Valentino leaked the complaint to the media the week before Christmas.

New Tool Needed for Sentencing Florida Taxwatch, a nonpartisan, nonprofit public policy research group, issued recently its annual recommendations on how Governor Rick Scott and the Florida Legislature can save taxpayers billions of dollars.

“This year, the 2015 Government Efficiency Recommendations report proposes new and innovative ways for the state to save taxpayer dollars and improve efficiency in service delivery,” said John R. Alexander, Chairman of the TaxWatch Center for Government Efficiency Advisory Board. “It is crucial for Florida lawmakers to continue to implement previous recommendations that are still relevant but not yet complete, while also adopting new recommendations to improve taxpayer value.”

Florida TaxWatch made several recommendations regarding the state’s criminal justice system. The Florida Department of Corrections housed 100,942 inmates as of June 30, 2014, and the population is expected to grow 2.5 percent by FY 2018-19. According to the report, the growing corrections population costs taxpayers over $2 billion annually.

The research group recommended the creation of a risk/needs assessment tool for judges to access offense/offender-specific cost and recidivism estimates and develop more appropriate sentencing options best targeted to individual offenders and reduce the overall prison population over time.

“Florida can responsibly reduce the prison population while maintaining public safety by adjusting sentencing restrictions and embracing alternative sentencing methods that reduce recidivism by targeting individual offender risks, needs and characteristics.” -Florida TaxWatch

Two decades after Congress passed the Violent Crime Control and Law Enforcement Act of 1994, lawmakers have focused on harsher mandatory sentences that locked up more offenders for longer periods. Florida’s imprisonment rate has climbed 31 percent and crime has declined 54 percent since then.

With the implementation of “tough-on-crime” approaches to offenders, beginning with Florida’s 1983 Sentencing Guidelines, judges have faced increasingly narrowing discretion in sentencing options, as well as pressure to put offenders away for less serious crimes and for longer periods of time in situations where they do retain discretion.

TaxWatch sees the need for a tool to guide sentencing toward an effective treatment by assessing criminogenic needs and the other factors such as low self-control, substance abuse, antisocial attitudes and criminal thinking.

“Florida can responsibly reduce the prison population while maintaining public safety by adjusting sentencing restrictions and embracing alternative sentencing methods that reduce recidivism by targeting individual offender risks, needs and characteristics,” said TaxWatch. “Every 1 percent reduction in recidivism represents 400 fewer inmates admitted over a three-year period and savings of approximately $8 million.”

No Recovery for Paychecks Escambia County’s average wages have been flat over the past 10 years. Don’t feel bad—Santa Rosa County is down 3.3 percent for the period from 2004 through 2013.

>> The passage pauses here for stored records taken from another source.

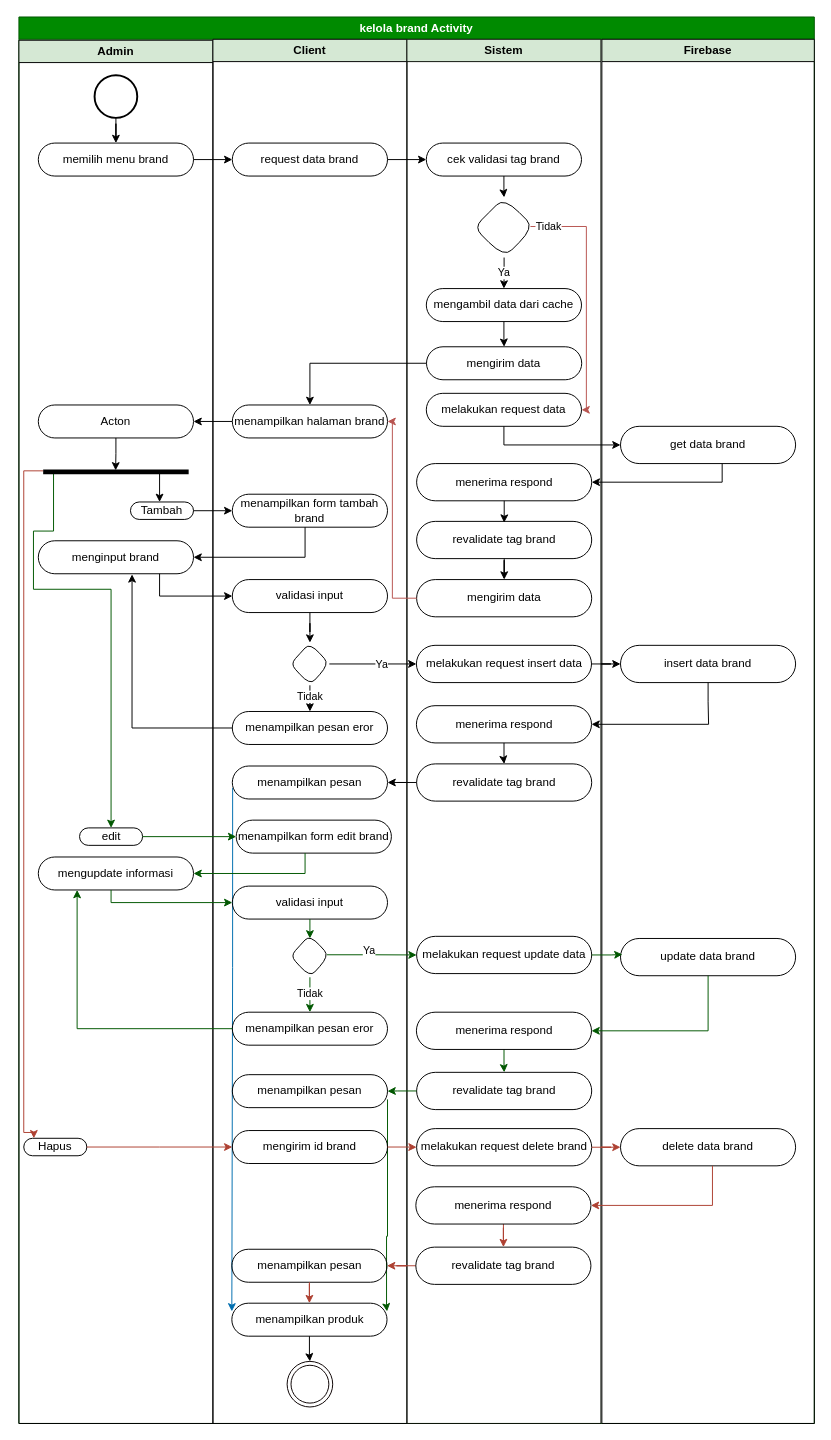
Before: page "activity kelola brand" (16 of 18) of skrpsian.drawio in ThikerXCX/umltoko, a draw.io diagram. Source tidied: cells renumbered, new cells numbered last; positions are measured from the earlier drawing's top-left corner, leaving out a move shared by most shapes. Both pictures are drawn from the tidied source at 97%, with x=0, y=0 at pixel (18, 16).
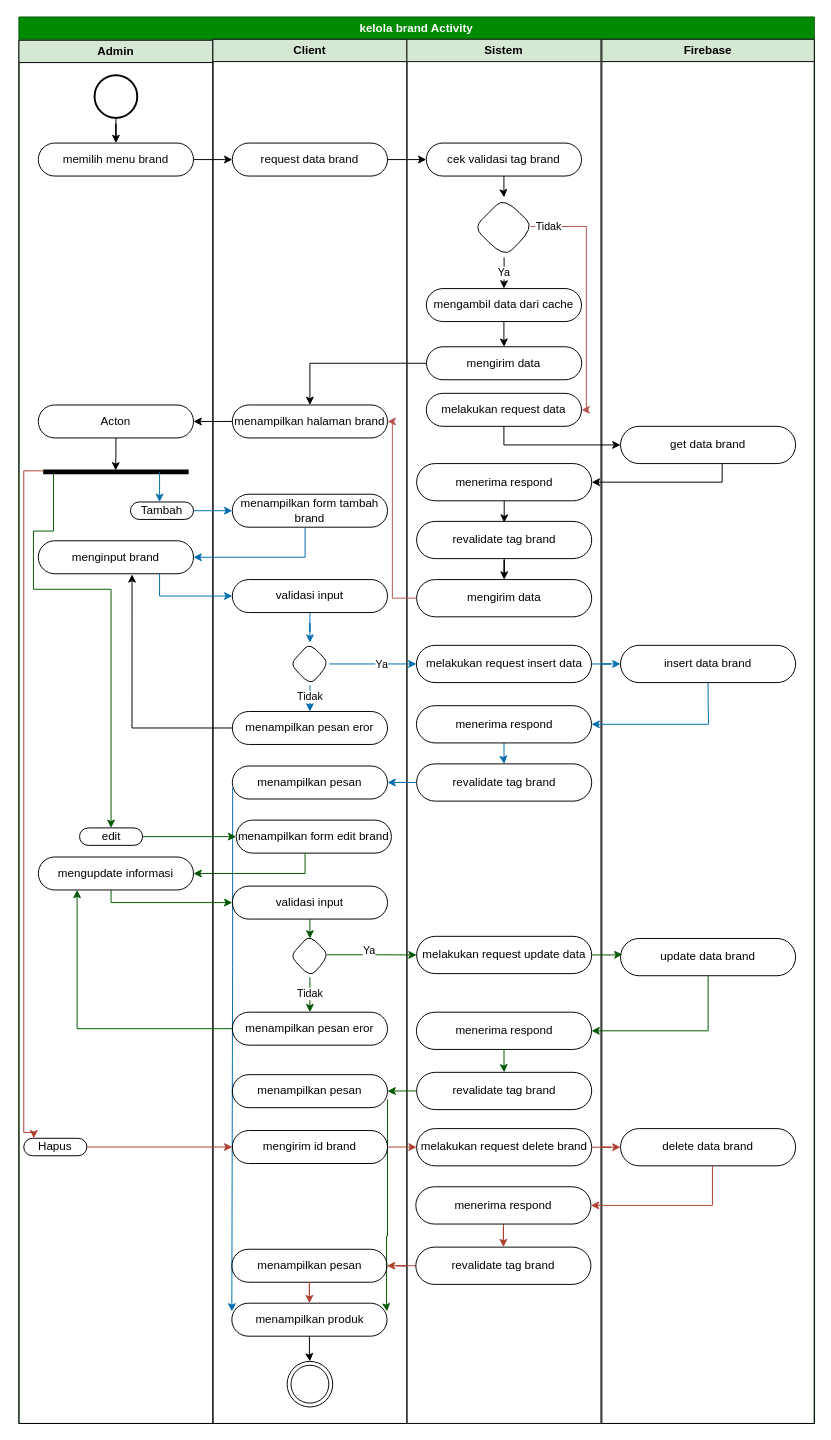
After the change.

The change refers to these unchanged cells:
```xml
<mxCell id="2" value="kelola brand Activity" style="swimlane;whiteSpace=wrap;html=1;fillColor=#008a00;strokeColor=#005700;fontColor=#ffffff;" parent="1" vertex="1">
  <mxGeometry width="820" height="1450" as="geometry" />
</mxCell>
<mxCell id="3" value="Admin" style="swimlane;whiteSpace=wrap;html=1;fillColor=#d5e8d4;strokeColor=#000000;" parent="2" vertex="1">
  <mxGeometry y="24" width="200" height="1426" as="geometry" />
</mxCell>
<mxCell id="10" style="line;strokeWidth=5;fillColor=none;align=left;verticalAlign=middle;spacingTop=-1;spacingLeft=3;spacingRight=3;labelPosition=right;points=[];portConstraint=eastwest;strokeColor=inherit;fontSize=13;" parent="3" vertex="1">
  <mxGeometry x="25" y="436" width="150" height="18" as="geometry" />
</mxCell>
<mxCell id="11" value="Tambah" style="rounded=1;whiteSpace=wrap;html=1;arcSize=50;fillColor=none;" parent="3" vertex="1">
  <mxGeometry x="115" y="476" width="65" height="18" as="geometry" />
</mxCell>
<mxCell id="13" value="menginput brand" style="rounded=1;whiteSpace=wrap;html=1;arcSize=50;fillColor=none;" parent="3" vertex="1">
  <mxGeometry x="20" y="516" width="160" height="34" as="geometry" />
</mxCell>
<mxCell id="18" value="Client" style="swimlane;whiteSpace=wrap;html=1;fillColor=#d5e8d4;startSize=23;strokeColor=#000000;" parent="2" vertex="1">
  <mxGeometry x="200" y="23" width="200" height="1427" as="geometry" />
</mxCell>
<mxCell id="32" value="menampilkan form tambah brand" style="rounded=1;whiteSpace=wrap;html=1;arcSize=50;fillColor=none;" parent="18" vertex="1">
  <mxGeometry x="20" y="469" width="160" height="34" as="geometry" />
</mxCell>
<mxCell id="34" value="validasi input" style="rounded=1;whiteSpace=wrap;html=1;arcSize=50;fillColor=none;" parent="18" vertex="1">
  <mxGeometry x="20" y="557" width="160" height="34" as="geometry" />
</mxCell>
<mxCell id="37" style="rhombus;whiteSpace=wrap;html=1;fillColor=none;rounded=1;arcSize=50;" parent="18" vertex="1">
  <mxGeometry x="80" y="622" width="40" height="44" as="geometry" />
</mxCell>
<mxCell id="38" value="menampilkan pesan eror" style="rounded=1;whiteSpace=wrap;html=1;arcSize=50;fillColor=none;" parent="18" vertex="1">
  <mxGeometry x="20" y="693" width="160" height="34" as="geometry" />
</mxCell>
<mxCell id="40" value="menampilkan pesan" style="rounded=1;whiteSpace=wrap;html=1;arcSize=50;fillColor=none;" parent="18" vertex="1">
  <mxGeometry x="20" y="749.2" width="160" height="34" as="geometry" />
</mxCell>
<mxCell id="53" value="Sistem" style="swimlane;whiteSpace=wrap;html=1;fillColor=#d5e8d4;startSize=23;strokeColor=#0D120A;" parent="2" vertex="1">
  <mxGeometry x="400" y="23" width="200" height="1427" as="geometry" />
</mxCell>
<mxCell id="70" value="melakukan request insert data" style="rounded=1;whiteSpace=wrap;html=1;arcSize=50;fillColor=none;" parent="53" vertex="1">
  <mxGeometry x="9.8" y="624.8" width="180.5" height="38.4" as="geometry" />
</mxCell>
<mxCell id="72" value="menerima respond" style="rounded=1;whiteSpace=wrap;html=1;arcSize=50;fillColor=none;" parent="53" vertex="1">
  <mxGeometry x="9.8" y="687" width="180.5" height="38.4" as="geometry" />
</mxCell>
<mxCell id="73" value="revalidate tag brand" style="rounded=1;whiteSpace=wrap;html=1;arcSize=50;fillColor=none;" parent="53" vertex="1">
  <mxGeometry x="10" y="747" width="180.5" height="38.4" as="geometry" />
</mxCell>
<mxCell id="86" value="insert data brand" style="rounded=1;whiteSpace=wrap;html=1;arcSize=50;fillColor=none;" parent="84" vertex="1">
  <mxGeometry x="19.2" y="624.8" width="180.5" height="38.4" as="geometry" />
</mxCell>
```

What changed in the source:
```diff
@@
-    <mxCell id="12" style="edgeStyle=orthogonalEdgeStyle;rounded=0;jettySize=auto;html=1;exitX=0.797;exitY=0.521;exitDx=0;exitDy=0;exitPerimeter=0;" parent="3" edge="1" source="10">
+    <mxCell id="12" style="edgeStyle=orthogonalEdgeStyle;rounded=0;jettySize=auto;html=1;exitX=0.797;exitY=0.521;exitDx=0;exitDy=0;exitPerimeter=0;fillColor=#1ba1e2;strokeColor=#006EAF;" parent="3" edge="1" source="10">
       <mxGeometry relative="1" as="geometry">
         <mxPoint x="145" y="476" as="targetPoint" />
         <Array as="points">
           <mxPoint x="145" y="476" />
         </Array>
       </mxGeometry>
     </mxCell>
@@
-    <mxCell id="33" style="edgeStyle=orthogonalEdgeStyle;rounded=0;jettySize=auto;html=1;" parent="18" edge="1" source="34" target="37">
+    <mxCell id="33" style="edgeStyle=orthogonalEdgeStyle;rounded=0;jettySize=auto;html=1;fillColor=#1ba1e2;strokeColor=#006EAF;" parent="18" edge="1" source="34" target="37">
       <mxGeometry relative="1" as="geometry" />
     </mxCell>
@@
-    <mxCell id="35" style="edgeStyle=orthogonalEdgeStyle;rounded=0;jettySize=auto;html=1;" parent="18" edge="1" source="37" target="38">
+    <mxCell id="35" style="edgeStyle=orthogonalEdgeStyle;rounded=0;jettySize=auto;html=1;fillColor=#1ba1e2;strokeColor=#006EAF;" parent="18" edge="1" source="37" target="38">
       <mxGeometry relative="1" as="geometry" />
     </mxCell>
@@
-    <mxCell id="71" style="edgeStyle=orthogonalEdgeStyle;rounded=0;jettySize=auto;html=1;" parent="53" edge="1" source="72" target="73">
+    <mxCell id="71" style="edgeStyle=orthogonalEdgeStyle;rounded=0;jettySize=auto;html=1;fillColor=#1ba1e2;strokeColor=#006EAF;" parent="53" edge="1" source="72" target="73">
       <mxGeometry relative="1" as="geometry" />
     </mxCell>
@@
-    <mxCell id="99" style="edgeStyle=orthogonalEdgeStyle;rounded=0;jettySize=auto;html=1;" parent="2" edge="1" source="11" target="32">
+    <mxCell id="99" style="edgeStyle=orthogonalEdgeStyle;rounded=0;jettySize=auto;html=1;fillColor=#1ba1e2;strokeColor=#006EAF;" parent="2" edge="1" source="11" target="32">
       <mxGeometry relative="1" as="geometry" />
     </mxCell>
-    <mxCell id="100" style="edgeStyle=orthogonalEdgeStyle;rounded=0;jettySize=auto;html=1;entryX=1;entryY=0.5;entryDx=0;entryDy=0;" parent="2" edge="1" source="32" target="13">
+    <mxCell id="100" style="edgeStyle=orthogonalEdgeStyle;rounded=0;jettySize=auto;html=1;entryX=1;entryY=0.5;entryDx=0;entryDy=0;fillColor=#1ba1e2;strokeColor=#006EAF;" parent="2" edge="1" source="32" target="13">
       <mxGeometry relative="1" as="geometry">
         <Array as="points">
           <mxPoint x="295" y="557" />
         </Array>
       </mxGeometry>
     </mxCell>
-    <mxCell id="101" style="edgeStyle=orthogonalEdgeStyle;rounded=0;jettySize=auto;html=1;entryX=0;entryY=0.5;entryDx=0;entryDy=0;" parent="2" edge="1" source="13" target="34">
+    <mxCell id="101" style="edgeStyle=orthogonalEdgeStyle;rounded=0;jettySize=auto;html=1;entryX=0;entryY=0.5;entryDx=0;entryDy=0;fillColor=#1ba1e2;strokeColor=#006EAF;" parent="2" edge="1" source="13" target="34">
       <mxGeometry relative="1" as="geometry">
         <Array as="points">
           <mxPoint x="145" y="597" />
         </Array>
       </mxGeometry>
     </mxCell>
-    <mxCell id="102" style="edgeStyle=orthogonalEdgeStyle;rounded=0;jettySize=auto;html=1;entryX=0;entryY=0.5;entryDx=0;entryDy=0;" parent="2" edge="1" source="37" target="70">
+    <mxCell id="102" style="edgeStyle=orthogonalEdgeStyle;rounded=0;jettySize=auto;html=1;entryX=0;entryY=0.5;entryDx=0;entryDy=0;fillColor=#1ba1e2;strokeColor=#006EAF;" parent="2" edge="1" source="37" target="70">
       <mxGeometry relative="1" as="geometry" />
     </mxCell>
@@
-    <mxCell id="104" style="edgeStyle=orthogonalEdgeStyle;rounded=0;jettySize=auto;html=1;" parent="2" edge="1" source="70" target="86">
+    <mxCell id="104" style="edgeStyle=orthogonalEdgeStyle;rounded=0;jettySize=auto;html=1;fillColor=#1ba1e2;strokeColor=#006EAF;" parent="2" edge="1" source="70" target="86">
       <mxGeometry relative="1" as="geometry" />
     </mxCell>
-    <mxCell id="105" style="edgeStyle=orthogonalEdgeStyle;rounded=0;jettySize=auto;html=1;entryX=1;entryY=0.5;entryDx=0;entryDy=0;" parent="2" edge="1" source="86" target="72">
+    <mxCell id="105" style="edgeStyle=orthogonalEdgeStyle;rounded=0;jettySize=auto;html=1;entryX=1;entryY=0.5;entryDx=0;entryDy=0;fillColor=#1ba1e2;strokeColor=#006EAF;" parent="2" edge="1" source="86" target="72">
       <mxGeometry relative="1" as="geometry">
         <Array as="points">
           <mxPoint x="711" y="706" />
           <mxPoint x="711" y="729" />
         </Array>
       </mxGeometry>
     </mxCell>
-    <mxCell id="106" style="edgeStyle=orthogonalEdgeStyle;rounded=0;jettySize=auto;html=1;" parent="2" edge="1" source="73" target="40">
+    <mxCell id="106" style="edgeStyle=orthogonalEdgeStyle;rounded=0;jettySize=auto;html=1;fillColor=#1ba1e2;strokeColor=#006EAF;" parent="2" edge="1" source="73" target="40">
       <mxGeometry relative="1" as="geometry" />
     </mxCell>
```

According a recent report by The Wall Street Journal, a third of all U.S. counties have seen their pay decline when the figures are adjusted for inflation. Florida has faired worse than most of the nation. Three out of four Florida counties suffered wage declines in that period. Only 17 counties reported average wage gains.

In Northwest Florida, Escambia County had a .01 percent decrease, dropping from $38,196 in 2004 to $38,146 last year. Santa Rosa fell from $34,244 to $33,117. Only Okaloosa County had an increase in annual pay, jumping from $38,431 in 2004 to $40,207 in 2013—a 4.6 percent jump.

New Rats Announced The Council on Aging of West Florida recently held a cocktail reception at Jackson’s Steakhouse to thank supporters and announce its 2015 “Rat Pack.”

The brainchild of Dee Dee Davis, “The Rat Pack” reunions have been highly successful fundraisers. The initial “Rat” was attorney Fred Levin. Since then, Quint Studer, Terri Levin, Mike Papantonio, Corbett Davis and others have been honored and roasted. The 2014 honorees were Larry “Moose” Morris, Jack Nobles, Tom Pace, Jr. and Jim Rigsbee.

The Council on Aging of West Florida CEO John Clark announced the 2015 “Rats” are McGuire Martin, Collier Merrill, Charlie Switzer, and County Commissioner Lumon May.